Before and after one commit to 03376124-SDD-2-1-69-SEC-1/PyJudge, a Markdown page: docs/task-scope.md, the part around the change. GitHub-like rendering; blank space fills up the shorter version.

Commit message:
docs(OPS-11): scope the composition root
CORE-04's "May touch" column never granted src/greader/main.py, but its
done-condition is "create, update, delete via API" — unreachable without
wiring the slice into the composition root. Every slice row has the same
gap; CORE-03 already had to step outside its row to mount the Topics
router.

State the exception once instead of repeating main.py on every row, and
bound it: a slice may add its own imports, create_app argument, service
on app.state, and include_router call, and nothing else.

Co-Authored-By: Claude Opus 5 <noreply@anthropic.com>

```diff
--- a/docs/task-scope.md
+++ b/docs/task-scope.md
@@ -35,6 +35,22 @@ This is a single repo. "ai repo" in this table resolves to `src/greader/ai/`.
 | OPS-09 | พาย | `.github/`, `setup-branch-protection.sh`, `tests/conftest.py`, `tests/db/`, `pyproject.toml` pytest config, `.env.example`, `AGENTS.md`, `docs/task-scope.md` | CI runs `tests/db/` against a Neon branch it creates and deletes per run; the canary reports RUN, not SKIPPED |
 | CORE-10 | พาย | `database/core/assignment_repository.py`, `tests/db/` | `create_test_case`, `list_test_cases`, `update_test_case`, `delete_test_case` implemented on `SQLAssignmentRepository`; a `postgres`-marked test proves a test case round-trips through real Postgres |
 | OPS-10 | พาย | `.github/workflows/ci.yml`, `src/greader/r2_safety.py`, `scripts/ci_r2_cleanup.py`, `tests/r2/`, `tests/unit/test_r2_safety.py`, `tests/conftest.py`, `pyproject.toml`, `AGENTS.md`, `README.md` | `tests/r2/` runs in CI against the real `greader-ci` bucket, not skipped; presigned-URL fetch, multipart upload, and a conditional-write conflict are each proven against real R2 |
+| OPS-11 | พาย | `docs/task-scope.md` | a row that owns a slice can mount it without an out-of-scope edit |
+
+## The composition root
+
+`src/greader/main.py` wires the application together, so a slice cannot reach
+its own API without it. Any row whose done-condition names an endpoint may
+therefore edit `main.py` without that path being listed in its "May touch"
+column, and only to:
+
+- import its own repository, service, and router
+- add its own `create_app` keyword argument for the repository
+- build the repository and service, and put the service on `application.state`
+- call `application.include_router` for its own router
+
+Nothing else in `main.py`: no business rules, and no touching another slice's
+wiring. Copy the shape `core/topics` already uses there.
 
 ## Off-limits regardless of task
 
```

About this task: Repeat the listing above word for word, with no line missing.

Result below:
Before and after one commit to 03376124-SDD-2-1-69-SEC-1/PyJudge, a Markdown page: docs/task-scope.md, the part around the change. GitHub-like rendering; blank space fills up the shorter version.

Commit message:
docs(OPS-11): scope the composition root
CORE-04's "May touch" column never granted src/greader/main.py, but its
done-condition is "create, update, delete via API" — unreachable without
wiring the slice into the composition root. Every slice row has the same
gap; CORE-03 already had to step outside its row to mount the Topics
router.

State the exception once instead of repeating main.py on every row, and
bound it: a slice may add its own imports, create_app argument, service
on app.state, and include_router call, and nothing else.

Co-Authored-By: Claude Opus 5 <noreply@anthropic.com>

```diff
--- a/docs/task-scope.md
+++ b/docs/task-scope.md
@@ -35,6 +35,22 @@ This is a single repo. "ai repo" in this table resolves to `src/greader/ai/`.
 | OPS-09 | พาย | `.github/`, `setup-branch-protection.sh`, `tests/conftest.py`, `tests/db/`, `pyproject.toml` pytest config, `.env.example`, `AGENTS.md`, `docs/task-scope.md` | CI runs `tests/db/` against a Neon branch it creates and deletes per run; the canary reports RUN, not SKIPPED |
 | CORE-10 | พาย | `database/core/assignment_repository.py`, `tests/db/` | `create_test_case`, `list_test_cases`, `update_test_case`, `delete_test_case` implemented on `SQLAssignmentRepository`; a `postgres`-marked test proves a test case round-trips through real Postgres |
 | OPS-10 | พาย | `.github/workflows/ci.yml`, `src/greader/r2_safety.py`, `scripts/ci_r2_cleanup.py`, `tests/r2/`, `tests/unit/test_r2_safety.py`, `tests/conftest.py`, `pyproject.toml`, `AGENTS.md`, `README.md` | `tests/r2/` runs in CI against the real `greader-ci` bucket, not skipped; presigned-URL fetch, multipart upload, and a conditional-write conflict are each proven against real R2 |
+| OPS-11 | พาย | `docs/task-scope.md` | a row that owns a slice can mount it without an out-of-scope edit |
+
+## The composition root
+
+`src/greader/main.py` wires the application together, so a slice cannot reach
+its own API without it. Any row whose done-condition names an endpoint may
+therefore edit `main.py` without that path being listed in its "May touch"
+column, and only to:
+
+- import its own repository, service, and router
+- add its own `create_app` keyword argument for the repository
+- build the repository and service, and put the service on `application.state`
+- call `application.include_router` for its own router
+
+Nothing else in `main.py`: no business rules, and no touching another slice's
+wiring. Copy the shape `core/topics` already uses there.
 
 ## Off-limits regardless of task
 
```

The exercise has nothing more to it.